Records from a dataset
▼
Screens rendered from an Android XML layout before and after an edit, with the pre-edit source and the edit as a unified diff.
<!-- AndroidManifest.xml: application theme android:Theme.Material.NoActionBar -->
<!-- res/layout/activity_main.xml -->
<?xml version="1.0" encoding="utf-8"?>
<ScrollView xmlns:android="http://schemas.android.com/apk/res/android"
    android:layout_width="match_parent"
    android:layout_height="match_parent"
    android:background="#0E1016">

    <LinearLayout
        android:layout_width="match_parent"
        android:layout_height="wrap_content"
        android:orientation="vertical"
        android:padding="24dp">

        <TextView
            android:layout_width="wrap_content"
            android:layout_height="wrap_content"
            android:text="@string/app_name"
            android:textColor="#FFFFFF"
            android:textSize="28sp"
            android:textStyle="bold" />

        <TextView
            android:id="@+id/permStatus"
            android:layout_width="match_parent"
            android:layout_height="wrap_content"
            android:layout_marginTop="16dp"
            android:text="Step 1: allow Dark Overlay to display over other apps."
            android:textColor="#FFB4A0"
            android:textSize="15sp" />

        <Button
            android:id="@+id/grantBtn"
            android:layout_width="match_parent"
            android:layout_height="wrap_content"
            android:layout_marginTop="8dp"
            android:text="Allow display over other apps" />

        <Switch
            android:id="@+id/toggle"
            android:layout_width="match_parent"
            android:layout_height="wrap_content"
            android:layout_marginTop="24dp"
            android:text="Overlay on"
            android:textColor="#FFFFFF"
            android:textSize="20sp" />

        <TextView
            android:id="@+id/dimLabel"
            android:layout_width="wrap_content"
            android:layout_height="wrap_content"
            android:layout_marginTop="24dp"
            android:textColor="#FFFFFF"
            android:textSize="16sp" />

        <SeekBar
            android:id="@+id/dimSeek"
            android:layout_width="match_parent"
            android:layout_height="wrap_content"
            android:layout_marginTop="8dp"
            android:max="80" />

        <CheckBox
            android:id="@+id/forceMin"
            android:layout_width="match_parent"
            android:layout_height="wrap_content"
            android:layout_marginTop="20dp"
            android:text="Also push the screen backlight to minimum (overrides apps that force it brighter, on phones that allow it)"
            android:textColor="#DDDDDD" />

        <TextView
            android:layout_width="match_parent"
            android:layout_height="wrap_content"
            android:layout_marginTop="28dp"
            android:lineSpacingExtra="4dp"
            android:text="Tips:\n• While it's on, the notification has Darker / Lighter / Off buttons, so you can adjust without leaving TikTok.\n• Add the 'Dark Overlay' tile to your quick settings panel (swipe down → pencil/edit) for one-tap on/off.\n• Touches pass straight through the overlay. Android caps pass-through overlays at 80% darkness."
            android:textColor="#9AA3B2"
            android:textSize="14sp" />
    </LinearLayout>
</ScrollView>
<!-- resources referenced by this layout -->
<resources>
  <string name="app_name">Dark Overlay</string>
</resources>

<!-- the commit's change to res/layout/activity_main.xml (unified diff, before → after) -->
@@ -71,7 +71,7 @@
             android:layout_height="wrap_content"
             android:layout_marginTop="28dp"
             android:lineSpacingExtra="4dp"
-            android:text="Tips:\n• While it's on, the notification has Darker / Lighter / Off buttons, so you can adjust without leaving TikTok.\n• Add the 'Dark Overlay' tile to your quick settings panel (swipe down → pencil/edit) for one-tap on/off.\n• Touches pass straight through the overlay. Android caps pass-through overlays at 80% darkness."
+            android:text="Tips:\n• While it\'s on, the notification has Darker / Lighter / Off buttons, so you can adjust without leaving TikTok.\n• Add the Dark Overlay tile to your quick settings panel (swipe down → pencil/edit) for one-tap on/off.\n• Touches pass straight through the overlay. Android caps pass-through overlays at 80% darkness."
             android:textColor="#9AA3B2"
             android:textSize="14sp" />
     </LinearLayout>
▲
Repeat each record word for word.

> SOLUTION:
Screens rendered from an Android XML layout before and after an edit, with the pre-edit source and the edit as a unified diff.
<!-- AndroidManifest.xml: application theme android:Theme.Material.NoActionBar -->
<!-- res/layout/activity_main.xml -->
<?xml version="1.0" encoding="utf-8"?>
<ScrollView xmlns:android="http://schemas.android.com/apk/res/android"
    android:layout_width="match_parent"
    android:layout_height="match_parent"
    android:background="#0E1016">

    <LinearLayout
        android:layout_width="match_parent"
        android:layout_height="wrap_content"
        android:orientation="vertical"
        android:padding="24dp">

        <TextView
            android:layout_width="wrap_content"
            android:layout_height="wrap_content"
            android:text="@string/app_name"
            android:textColor="#FFFFFF"
            android:textSize="28sp"
            android:textStyle="bold" />

        <TextView
            android:id="@+id/permStatus"
            android:layout_width="match_parent"
            android:layout_height="wrap_content"
            android:layout_marginTop="16dp"
            android:text="Step 1: allow Dark Overlay to display over other apps."
            android:textColor="#FFB4A0"
            android:textSize="15sp" />

        <Button
            android:id="@+id/grantBtn"
            android:layout_width="match_parent"
            android:layout_height="wrap_content"
            android:layout_marginTop="8dp"
            android:text="Allow display over other apps" />

        <Switch
            android:id="@+id/toggle"
            android:layout_width="match_parent"
            android:layout_height="wrap_content"
            android:layout_marginTop="24dp"
            android:text="Overlay on"
            android:textColor="#FFFFFF"
            android:textSize="20sp" />

        <TextView
            android:id="@+id/dimLabel"
            android:layout_width="wrap_content"
            android:layout_height="wrap_content"
            android:layout_marginTop="24dp"
            android:textColor="#FFFFFF"
            android:textSize="16sp" />

        <SeekBar
            android:id="@+id/dimSeek"
            android:layout_width="match_parent"
            android:layout_height="wrap_content"
            android:layout_marginTop="8dp"
            android:max="80" />

        <CheckBox
            android:id="@+id/forceMin"
            android:layout_width="match_parent"
            android:layout_height="wrap_content"
            android:layout_marginTop="20dp"
            android:text="Also push the screen backlight to minimum (overrides apps that force it brighter, on phones that allow it)"
            android:textColor="#DDDDDD" />

        <TextView
            android:layout_width="match_parent"
            android:layout_height="wrap_content"
            android:layout_marginTop="28dp"
            android:lineSpacingExtra="4dp"
            android:text="Tips:\n• While it's on, the notification has Darker / Lighter / Off buttons, so you can adjust without leaving TikTok.\n• Add the 'Dark Overlay' tile to your quick settings panel (swipe down → pencil/edit) for one-tap on/off.\n• Touches pass straight through the overlay. Android caps pass-through overlays at 80% darkness."
            android:textColor="#9AA3B2"
            android:textSize="14sp" />
    </LinearLayout>
</ScrollView>
<!-- resources referenced by this layout -->
<resources>
  <string name="app_name">Dark Overlay</string>
</resources>

<!-- the commit's change to res/layout/activity_main.xml (unified diff, before → after) -->
@@ -71,7 +71,7 @@
             android:layout_height="wrap_content"
             android:layout_marginTop="28dp"
             android:lineSpacingExtra="4dp"
-            android:text="Tips:\n• While it's on, the notification has Darker / Lighter / Off buttons, so you can adjust without leaving TikTok.\n• Add the 'Dark Overlay' tile to your quick settings panel (swipe down → pencil/edit) for one-tap on/off.\n• Touches pass straight through the overlay. Android caps pass-through overlays at 80% darkness."
+            android:text="Tips:\n• While it\'s on, the notification has Darker / Lighter / Off buttons, so you can adjust without leaving TikTok.\n• Add the Dark Overlay tile to your quick settings panel (swipe down → pencil/edit) for one-tap on/off.\n• Touches pass straight through the overlay. Android caps pass-through overlays at 80% darkness."
             android:textColor="#9AA3B2"
             android:textSize="14sp" />
     </LinearLayout>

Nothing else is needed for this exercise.